MOBILE, Ala. (WIAT) — “For 160 years, this muddy stretch of the Mobile River covered up a crime.”
That’s how reporter Anderson Cooper began his segment of “60 Minutes” Sunday night to discuss Africatown, a neighborhood in Mobile that was founded by slaves who came aboard the Clotilda, the last known slave ship to arrive in the United States.
The news program had previously reported on the community back in 2020, when journalist Ben Raines and others uncovered the remains of the Clotilda in the Mobile River. The ship, which carried 110 slaves, had arrive in the area in July 1860 after a 45-day voyage from West Africa.
On the program Sunday, Cooper spoke with descendants of the slaves, who talked about how the community had dwindled to only 800 people over the years. They also talked about how the descendants of Timothy Meaher, the slave owner who paid to smuggle the slaves into Mobile, would not acknowledge or address their part in Africatown’s history.
That all changed in July, when a two of Meaher’s descendants decided to meet with the descendants of Africatown’s founders.
“We were silent for far too long and we were distant for far too long,” Meg Meaher said during the interview. “And we’re very happy to be able to finally break the silence and to narrow the distance.”

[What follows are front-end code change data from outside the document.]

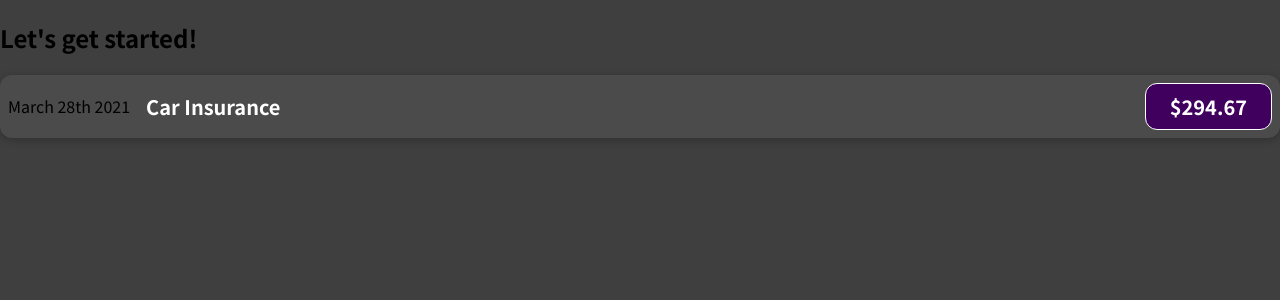
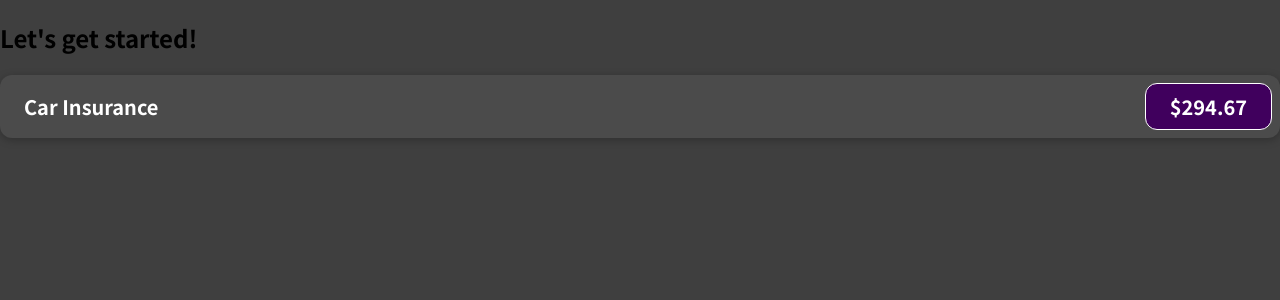
Before and after one commit to jebomin/cost-tracker, a JavaScript app: page / in a window 1280 px wide. Shown: the top 300 px of the page. Built offline with nearby package versions, Linux system fonts and the light colour scheme.

Commit message:
Working with Dynamic Data Output and Expression in JSX

```diff
--- a/src/components/ExpenseItem.js
+++ b/src/components/ExpenseItem.js
@@ -1,12 +1,16 @@
 import './ExpenseItem.css';
 
 function ExpenseItem() {
+  const expenseDate = new Date(2021, 2, 28);
+  const expenseTitle = 'Car Insurance'
+  const expenseAmount = 294.67;
+
   return (
     <div className="expense-item">
-      <div>March 28th 2021</div>
+      <div>{expenseDate.tolSOString}</div>
       <div className="expense-item__description">
-        <h2>Car Insurance</h2>
-        <div className="expense-item__price">$294.67</div>
+        <h2>{expenseTitle}</h2>
+        <div className="expense-item__price">${expenseAmount}</div>
       </div>
     </div>
   );
```
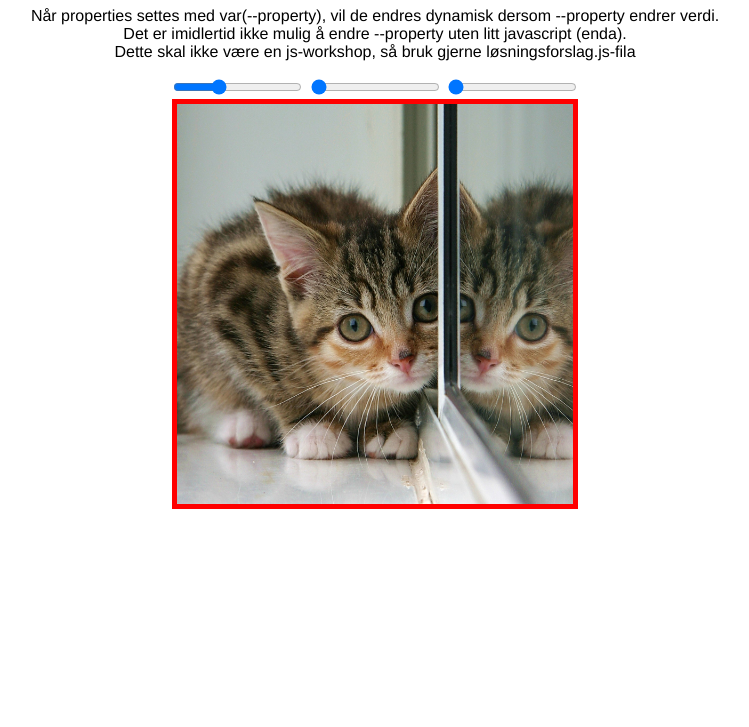
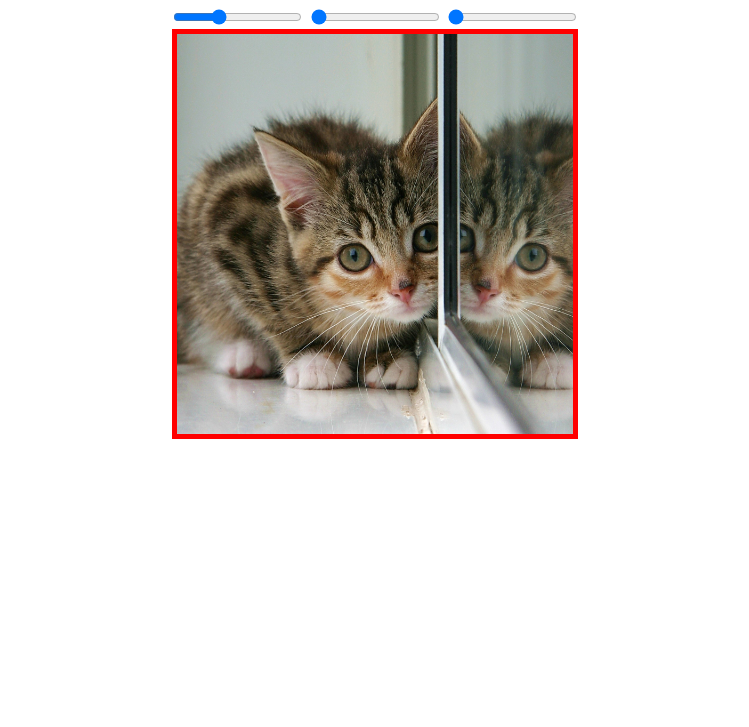
Before and after one commit to bekk/whats-upp-css, a website: page tasks/4-variables-and-calc/oppgave3/oppgave3.html in a window 1280 px wide. Shown: the part 73-800 px from the top of the page, without its empty margins (265-1014 px from the left). Drawn offline with Linux system fonts and the light colour scheme.

Commit message:
Endre oppgavetekst oppgave3

```diff
--- a/tasks/4-variables-and-calc/oppgave3/oppgave3.html
+++ b/tasks/4-variables-and-calc/oppgave3/oppgave3.html
@@ -8,9 +8,6 @@
   <body>
     <header>
       <h1>Oppgave 3</h1>
-      <p>Når properties settes med var(--property), vil de endres dynamisk dersom --property endrer verdi.</br>
-      Det er imidlertid ikke mulig å endre --property uten litt javascript (enda).</br>
-      Dette skal ikke være en js-workshop, så bruk gjerne løsningsforslag.js-fila
     </header>
     <main>
       <input type="range" id="property1" min="100" max="1000" value="400">
```
Also changed, not shown: tasks/4-variables-and-calc/oppgave3/oppgave3.css (+6 -2 lines).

Those who thought that the meeting would never take place spoke about what they hoped the future could now look like.
“My hope is that this can be an example of what reconciliation looks like, for the nation, as well as start the healing process for a number of descendants,” said Jeremy Ellis, president of the Clotilda Descendants Association.
The full report can be viewed here.